Version comparison data:
#####

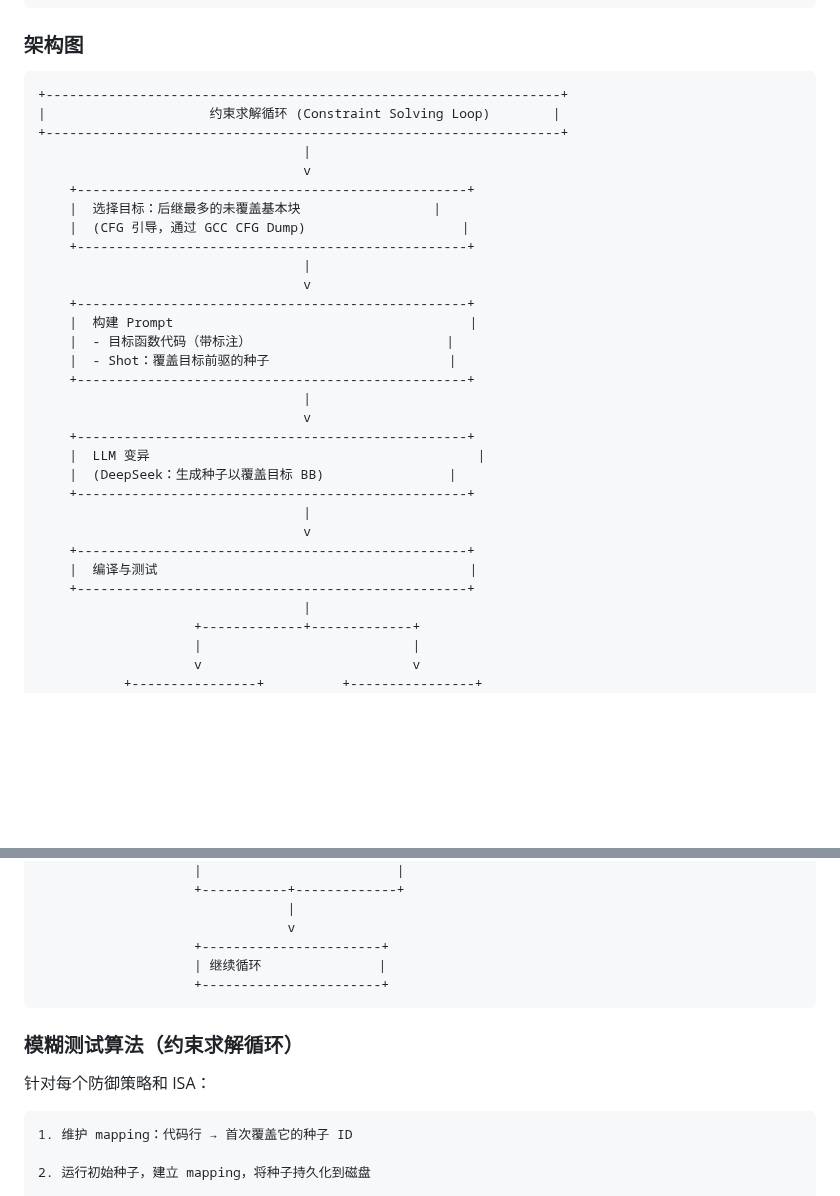
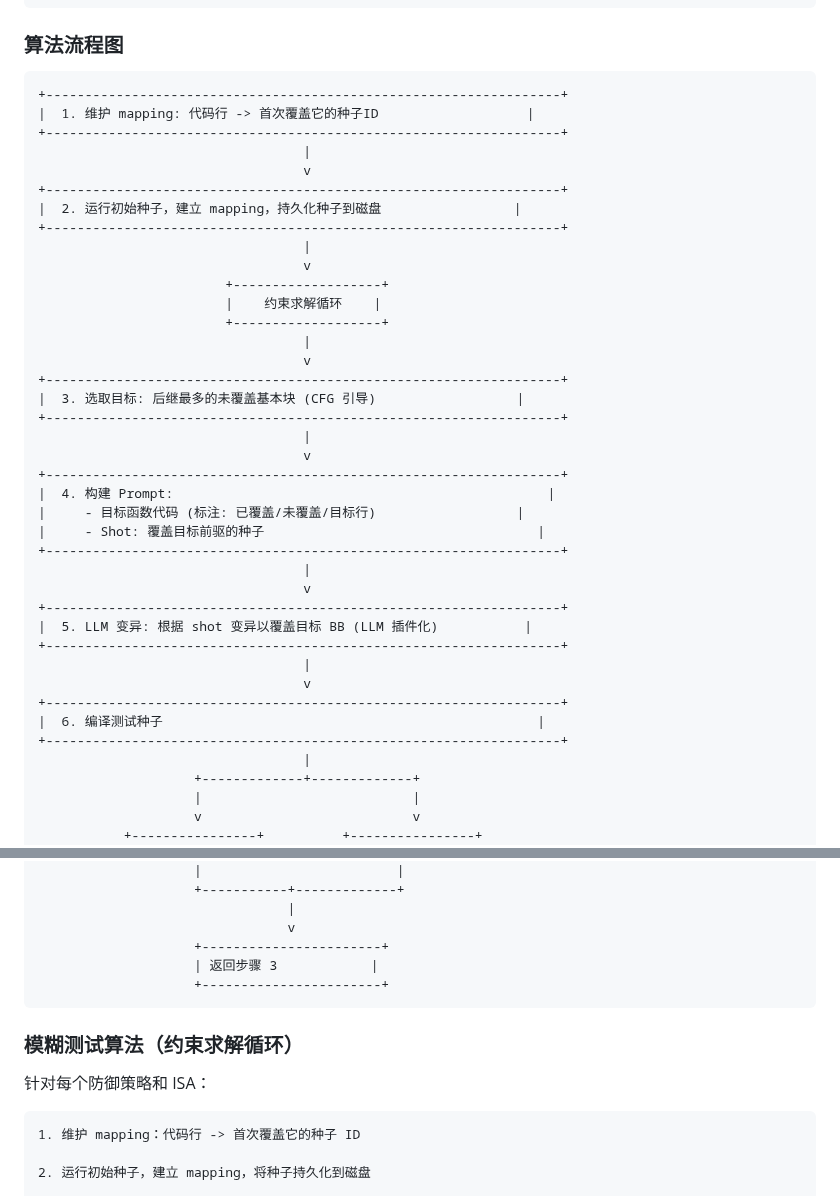
Before and after one commit to zjy-dev/de-fuzz, a Markdown page: README-zh.md, 2 parts joined by grey strips. Drawn GitHub-style; blank space fills up the shorter version.

````diff
--- a/README-zh.md
+++ b/README-zh.md
@@ -33,36 +33,44 @@ type SeedMetadata struct {
 }
 ```
 
-### 架构图
+### 算法流程图
 
 ```
 +------------------------------------------------------------------+
-|                     约束求解循环 (Constraint Solving Loop)        |
+|  1. 维护 mapping: 代码行 -> 首次覆盖它的种子ID                   |
 +------------------------------------------------------------------+
                                   |
                                   v
-    +--------------------------------------------------+
-    |  选择目标：后继最多的未覆盖基本块                 |
-    |  (CFG 引导，通过 GCC CFG Dump)                    |
-    +--------------------------------------------------+
++------------------------------------------------------------------+
+|  2. 运行初始种子，建立 mapping，持久化种子到磁盘                 |
++------------------------------------------------------------------+
                                   |
                                   v
-    +--------------------------------------------------+
-    |  构建 Prompt                                      |
-    |  - 目标函数代码（带标注）                         |
-    |  - Shot：覆盖目标前驱的种子                       |
-    +--------------------------------------------------+
+                        +-------------------+
+                        |    约束求解循环    |
+                        +-------------------+
                                   |
                                   v
-    +--------------------------------------------------+
-    |  LLM 变异                                          |
-    |  (DeepSeek：生成种子以覆盖目标 BB)                |
-    +--------------------------------------------------+
++------------------------------------------------------------------+
+|  3. 选取目标: 后继最多的未覆盖基本块 (CFG 引导)                  |
++------------------------------------------------------------------+
                                   |
                                   v
-    +--------------------------------------------------+
-    |  编译与测试                                        |
-    +--------------------------------------------------+
++------------------------------------------------------------------+
+|  4. 构建 Prompt:                                                |
+|     - 目标函数代码 (标注: 已覆盖/未覆盖/目标行)                  |
+|     - Shot: 覆盖目标前驱的种子                                   |
++------------------------------------------------------------------+
+                                  |
+                                  v
++------------------------------------------------------------------+
+|  5. LLM 变异: 根据 shot 变异以覆盖目标 BB (LLM 插件化)           |
++------------------------------------------------------------------+
+                                  |
+                                  v
++------------------------------------------------------------------+
+|  6. 编译测试种子                                                |
++------------------------------------------------------------------+
                                   |
                     +-------------+-------------+
                     |                           |
@@ -85,7 +93,7 @@ type SeedMetadata struct {
                                 |
                                 v
                     +-----------------------+
-                    | 继续循环               |
+                    | 返回步骤 3            |
                     +-----------------------+
 ```
 
@@ -94,7 +102,7 @@ type SeedMetadata struct {
 针对每个防御策略和 ISA：
 
 ```
-1. 维护 mapping：代码行 → 首次覆盖它的种子 ID
+1. 维护 mapping：代码行 -> 首次覆盖它的种子 ID
 
 2. 运行初始种子，建立 mapping，将种子持久化到磁盘
 
````
Also changed, not shown: other parts of README-zh.md (+3 -3 lines), README.md (+31 -22 lines).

#####

• Work to complete
Tally of lines with the word "struct": work out how many lines in the records hold it, and give that number only.

• Solution to the exercise
3